New email scandal jars democrats on convention eve
For the first time in US history, a woman, Hillary Clinton, will be nominated a major party candidate for president.
But on the eve of the four-day nominating convention, nearly 20,000 Democratic National Committee (DNC) emails - some indicating the DNC sought to plot against the insurgent candidacy of Senator Bernie Sanders, in favor of Clinton during the democratic primaries - were released by WikiLeaks and the hackers, who were based in Russia.
The DNC chairwoman, Florida Congresswoman Debbie Wasserman Schultz, announced she would step down as party chair at the conclusion of the convention in response to the leaks.
Hours later, the FBI announced it was launching an investigation into the email hack.
Democrats and independent experts agree that Russian intelligence agencies were behind the attack on the DNC emails.
Clinton's campaign manager, Robby Mook, appearing on Sunday morning talk shows, said the emails were leaked "by the Russians for the purpose of helping Donald Trump" become president.
Republican Donald Trump has previously spoken admiringly of Russian President Vladimir Putin.
The latest email scandal has reignited hard-core Sanders supporters who say they won't vote for Clinton in November.

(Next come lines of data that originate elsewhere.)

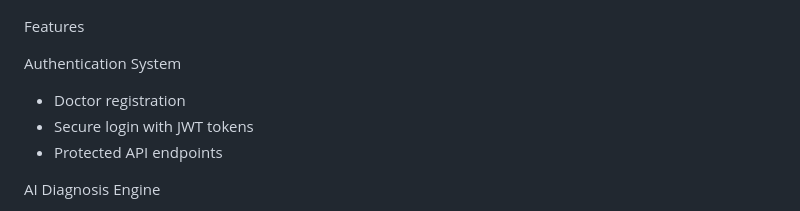
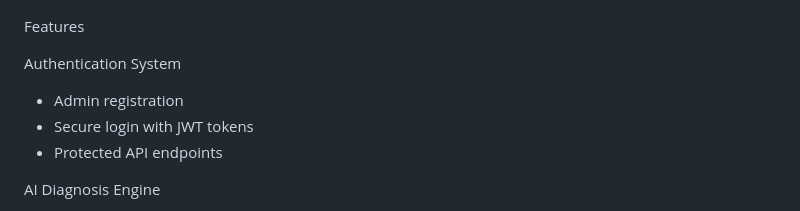
Before and after one commit to MANOJKAVI057/Medical_diagnosis, a Markdown page: README.md, the part around the change. Rendered like a GitHub page.

```diff
--- a/README.md
+++ b/README.md
@@ -18,7 +18,7 @@ The system allows doctors to:
 Features
 
 Authentication System
-  * Doctor registration
+  * Admin registration
   * Secure login with JWT tokens
   * Protected API endpoints
 
```
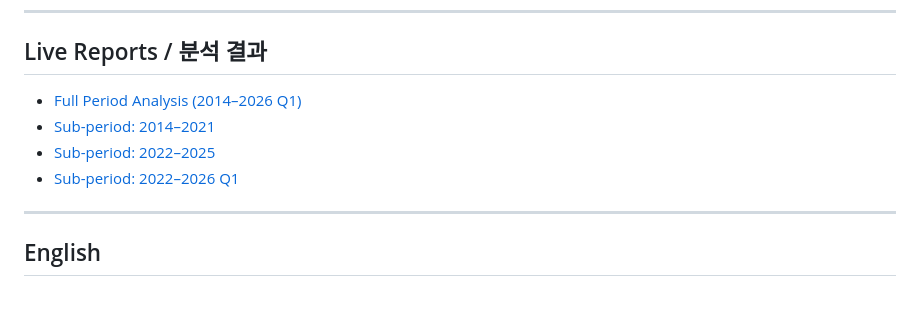
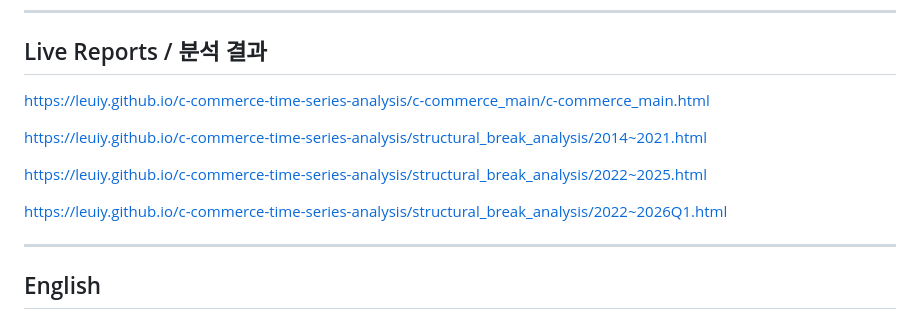
Before and after one commit to leuiy/c-commerce-time-series-analysis, a Markdown page: README.md, the part around the change. Rendered like a GitHub page.

```diff
--- a/README.md
+++ b/README.md
@@ -4,10 +4,13 @@
 ---
 
 ## Live Reports / 분석 결과
-- [Full Period Analysis (2014–2026 Q1)](https://leuiy.github.io/c-commerce-time-series-analysis/시계열_최종_html.html)
-- [Sub-period: 2014–2021](https://leuiy.github.io/c-commerce-time-series-analysis/structural_break_analysis/14-21.html)
-- [Sub-period: 2022–2025](https://leuiy.github.io/c-commerce-time-series-analysis/structural_break_analysis/22-25.html)
-- [Sub-period: 2022–2026 Q1](https://leuiy.github.io/c-commerce-time-series-analysis/structural_break_analysis/22-26.html)
+https://leuiy.github.io/c-commerce-time-series-analysis/c-commerce_main/c-commerce_main.html
+
+https://leuiy.github.io/c-commerce-time-series-analysis/structural_break_analysis/2014~2021.html
+
+https://leuiy.github.io/c-commerce-time-series-analysis/structural_break_analysis/2022~2025.html
+
+https://leuiy.github.io/c-commerce-time-series-analysis/structural_break_analysis/2022~2026Q1.html
 
 ---
 ## English
```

Thousands of them have descended on the DNC convention to protest Clinton's nomination, even though Sanders himself has endorsed her and will have a prominent speaking slot at the convention.
Despite the turmoil, the convention will be a star-studded affair featuring presidents past and current, powerful voices from the party's progressive wing and the first lady, among others.

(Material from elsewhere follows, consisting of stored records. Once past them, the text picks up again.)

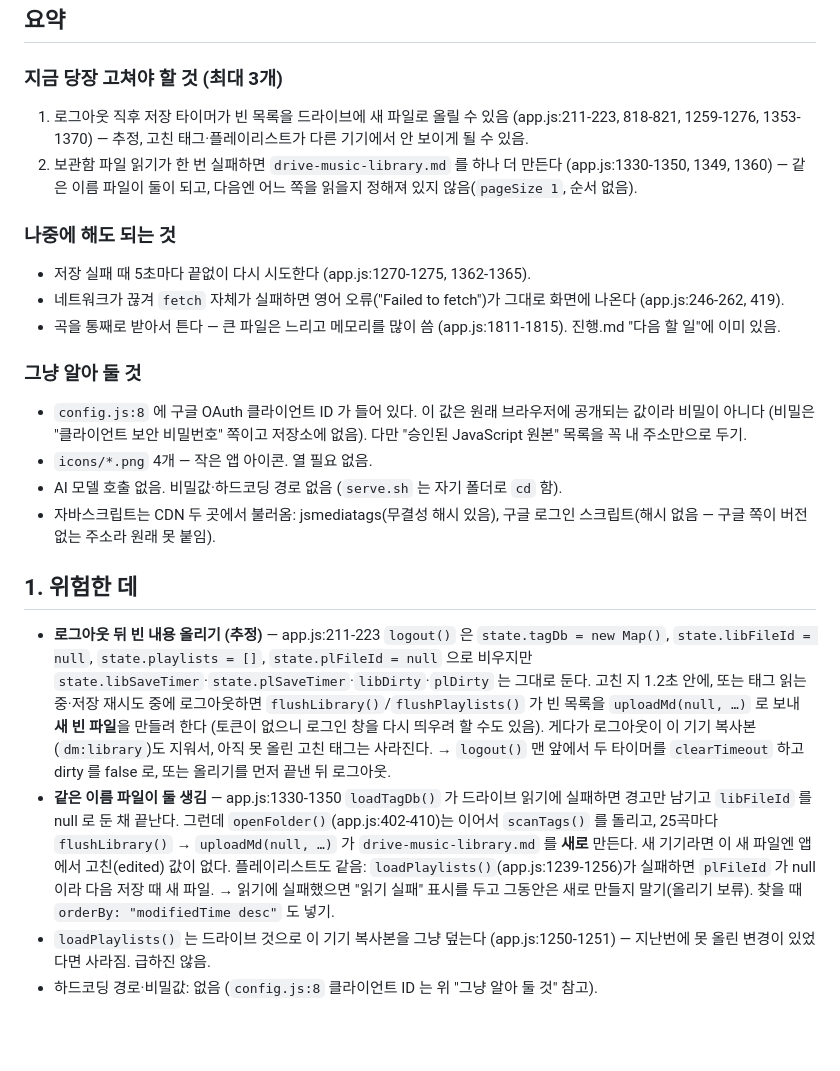
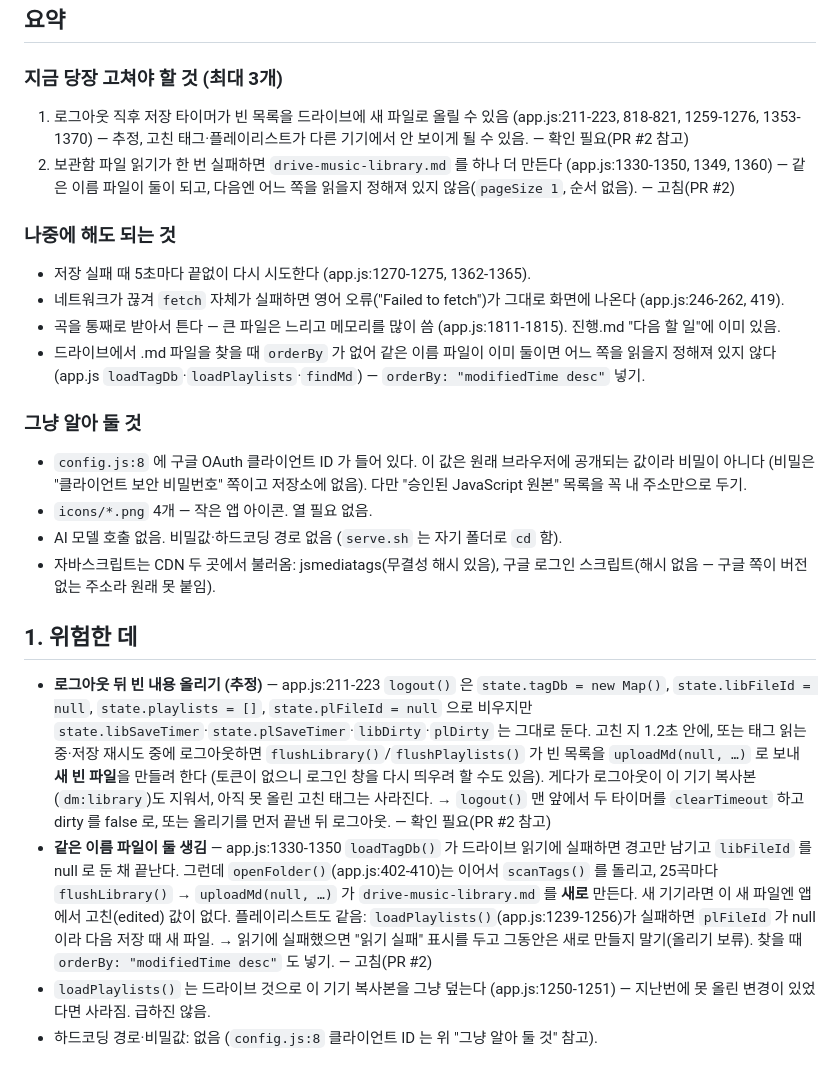
Before and after one commit to lsc2016/drive-music-player, a Markdown page: docs/점검보고서.md, the part around the change. GitHub-like rendering; blank space fills up the shorter version.

Commit message:
drive-music-player: 점검보고서에 고친 항목 표시
Co-Authored-By: Claude Opus 5.5 <noreply@anthropic.com>
Claude-Session: https://claude.ai/code/session_01CFgTdU2tdcfXgsJyhvBaVE

```diff
--- a/docs/점검보고서.md
+++ b/docs/점검보고서.md
@@ -1,12 +1,13 @@
 # 점검보고서 — drive-music-player (2026-11-04)
 ## 요약
 ### 지금 당장 고쳐야 할 것 (최대 3개)
-1. 로그아웃 직후 저장 타이머가 빈 목록을 드라이브에 새 파일로 올릴 수 있음 (app.js:211-223, 818-821, 1259-1276, 1353-1370) — 추정, 고친 태그·플레이리스트가 다른 기기에서 안 보이게 될 수 있음.
-2. 보관함 파일 읽기가 한 번 실패하면 `drive-music-library.md` 를 하나 더 만든다 (app.js:1330-1350, 1349, 1360) — 같은 이름 파일이 둘이 되고, 다음엔 어느 쪽을 읽을지 정해져 있지 않음(`pageSize 1`, 순서 없음).
+1. 로그아웃 직후 저장 타이머가 빈 목록을 드라이브에 새 파일로 올릴 수 있음 (app.js:211-223, 818-821, 1259-1276, 1353-1370) — 추정, 고친 태그·플레이리스트가 다른 기기에서 안 보이게 될 수 있음. — 확인 필요(PR #2 참고)
+2. 보관함 파일 읽기가 한 번 실패하면 `drive-music-library.md` 를 하나 더 만든다 (app.js:1330-1350, 1349, 1360) — 같은 이름 파일이 둘이 되고, 다음엔 어느 쪽을 읽을지 정해져 있지 않음(`pageSize 1`, 순서 없음). — 고침(PR #2)
 ### 나중에 해도 되는 것
 - 저장 실패 때 5초마다 끝없이 다시 시도한다 (app.js:1270-1275, 1362-1365).
 - 네트워크가 끊겨 `fetch` 자체가 실패하면 영어 오류("Failed to fetch")가 그대로 화면에 나온다 (app.js:246-262, 419).
 - 곡을 통째로 받아서 튼다 — 큰 파일은 느리고 메모리를 많이 씀 (app.js:1811-1815). 진행.md "다음 할 일"에 이미 있음.
+- 드라이브에서 .md 파일을 찾을 때 `orderBy` 가 없어 같은 이름 파일이 이미 둘이면 어느 쪽을 읽을지 정해져 있지 않다 (app.js `loadTagDb`·`loadPlaylists`·`findMd`) — `orderBy: "modifiedTime desc"` 넣기.
 ### 그냥 알아 둘 것
 - `config.js:8` 에 구글 OAuth 클라이언트 ID 가 들어 있다. 이 값은 원래 브라우저에 공개되는 값이라 비밀이 아니다 (비밀은 "클라이언트 보안 비밀번호" 쪽이고 저장소에 없음). 다만 "승인된 JavaScript 원본" 목록을 꼭 내 주소만으로 두기.
 - `icons/*.png` 4개 — 작은 앱 아이콘. 열 필요 없음.
@@ -14,8 +15,8 @@
 - 자바스크립트는 CDN 두 곳에서 불러옴: jsmediatags(무결성 해시 있음), 구글 로그인 스크립트(해시 없음 — 구글 쪽이 버전 없는 주소라 원래 못 붙임).
 
 ## 1. 위험한 데
-- **로그아웃 뒤 빈 내용 올리기 (추정)** — app.js:211-223 `logout()` 은 `state.tagDb = new Map()`, `state.libFileId = null`, `state.playlists = []`, `state.plFileId = null` 으로 비우지만 `state.libSaveTimer`·`state.plSaveTimer`·`libDirty`·`plDirty` 는 그대로 둔다. 고친 지 1.2초 안에, 또는 태그 읽는 중·저장 재시도 중에 로그아웃하면 `flushLibrary()`/`flushPlaylists()` 가 빈 목록을 `uploadMd(null, …)` 로 보내 **새 빈 파일**을 만들려 한다 (토큰이 없으니 로그인 창을 다시 띄우려 할 수도 있음). 게다가 로그아웃이 이 기기 복사본(`dm:library`)도 지워서, 아직 못 올린 고친 태그는 사라진다. → `logout()` 맨 앞에서 두 타이머를 `clearTimeout` 하고 dirty 를 false 로, 또는 올리기를 먼저 끝낸 뒤 로그아웃.
-- **같은 이름 파일이 둘 생김** — app.js:1330-1350 `loadTagDb()` 가 드라이브 읽기에 실패하면 경고만 남기고 `libFileId` 를 null 로 둔 채 끝난다. 그런데 `openFolder()`(app.js:402-410)는 이어서 `scanTags()` 를 돌리고, 25곡마다 `flushLibrary()` → `uploadMd(null, …)` 가 `drive-music-library.md` 를 **새로** 만든다. 새 기기라면 이 새 파일엔 앱에서 고친(edited) 값이 없다. 플레이리스트도 같음: `loadPlaylists()`(app.js:1239-1256)가 실패하면 `plFileId` 가 null 이라 다음 저장 때 새 파일. → 읽기에 실패했으면 "읽기 실패" 표시를 두고 그동안은 새로 만들지 말기(올리기 보류). 찾을 때 `orderBy: "modifiedTime desc"` 도 넣기.
+- **로그아웃 뒤 빈 내용 올리기 (추정)** — app.js:211-223 `logout()` 은 `state.tagDb = new Map()`, `state.libFileId = null`, `state.playlists = []`, `state.plFileId = null` 으로 비우지만 `state.libSaveTimer`·`state.plSaveTimer`·`libDirty`·`plDirty` 는 그대로 둔다. 고친 지 1.2초 안에, 또는 태그 읽는 중·저장 재시도 중에 로그아웃하면 `flushLibrary()`/`flushPlaylists()` 가 빈 목록을 `uploadMd(null, …)` 로 보내 **새 빈 파일**을 만들려 한다 (토큰이 없으니 로그인 창을 다시 띄우려 할 수도 있음). 게다가 로그아웃이 이 기기 복사본(`dm:library`)도 지워서, 아직 못 올린 고친 태그는 사라진다. → `logout()` 맨 앞에서 두 타이머를 `clearTimeout` 하고 dirty 를 false 로, 또는 올리기를 먼저 끝낸 뒤 로그아웃. — 확인 필요(PR #2 참고)
+- **같은 이름 파일이 둘 생김** — app.js:1330-1350 `loadTagDb()` 가 드라이브 읽기에 실패하면 경고만 남기고 `libFileId` 를 null 로 둔 채 끝난다. 그런데 `openFolder()`(app.js:402-410)는 이어서 `scanTags()` 를 돌리고, 25곡마다 `flushLibrary()` → `uploadMd(null, …)` 가 `drive-music-library.md` 를 **새로** 만든다. 새 기기라면 이 새 파일엔 앱에서 고친(edited) 값이 없다. 플레이리스트도 같음: `loadPlaylists()`(app.js:1239-1256)가 실패하면 `plFileId` 가 null 이라 다음 저장 때 새 파일. → 읽기에 실패했으면 "읽기 실패" 표시를 두고 그동안은 새로 만들지 말기(올리기 보류). 찾을 때 `orderBy: "modifiedTime desc"` 도 넣기. — 고침(PR #2)
 - `loadPlaylists()` 는 드라이브 것으로 이 기기 복사본을 그냥 덮는다 (app.js:1250-1251) — 지난번에 못 올린 변경이 있었다면 사라짐. 급하진 않음.
 - 하드코딩 경로·비밀값: 없음 (`config.js:8` 클라이언트 ID 는 위 "그냥 알아 둘 것" 참고).
 
```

Sanders and Michelle Obama are to jump-start the first day of the convention on Monday.
Former President Bill Clinton is the star on Tuesday, while President Barack Obama and Vice President Joe Biden will rally convention-goers on Wednesday.
The finale, on Thursday, will feature Hillary Clinton accepting the party's nomination, and making her case for the presidency.

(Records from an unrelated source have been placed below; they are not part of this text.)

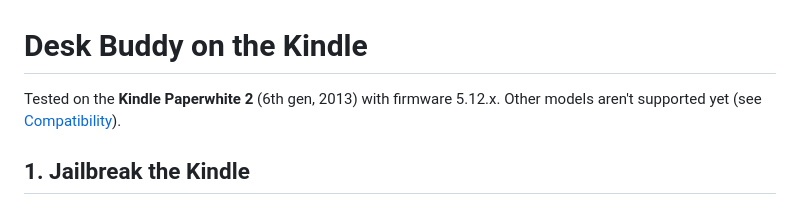
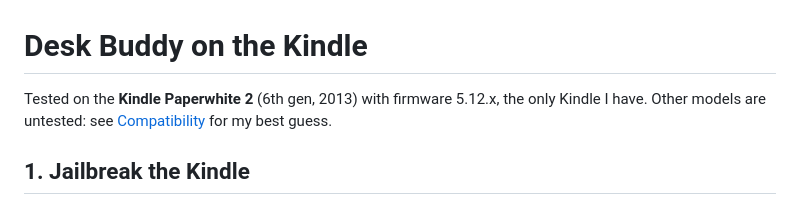
Before and after one commit to MantasEitk/desk-buddy, a Markdown page: docs/install-kindle.md, the part around the change. Rendered like a GitHub page.

Commit message:
docs: other kindles untested

```diff
--- a/docs/install-kindle.md
+++ b/docs/install-kindle.md
@@ -1,6 +1,6 @@
 # Desk Buddy on the Kindle
 
-Tested on the **Kindle Paperwhite 2** (6th gen, 2013) with firmware 5.12.x. Other models aren't supported yet (see [Compatibility](../README.md#compatibility)).
+Tested on the **Kindle Paperwhite 2** (6th gen, 2013) with firmware 5.12.x, the only Kindle I have. Other models are untested: see [Compatibility](../README.md#compatibility) for my best guess.
 
 ## 1. Jailbreak the Kindle
 
```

Party progressives are also disappointed with Clinton's choice of a vice-presidential running mate - the comparatively moderate Virginia Senator Tim Kaine.
Sanders said he would have preferred Clinton to have chosen the more liberal Massachusetts senator, Elizabeth Warren, as her running mate but said he wouldn't hesitate to support the Clinton-Kaine ticket.
"Tim is an extremely bright guy, a very nice guy," Sanders said. "Are his political views different than mine - yeah, they are, but he's a 100 times better than Trump will ever be."
More DNC emails are expected to be released in the coming days.
bik/kms (AFP, Reuters, AP)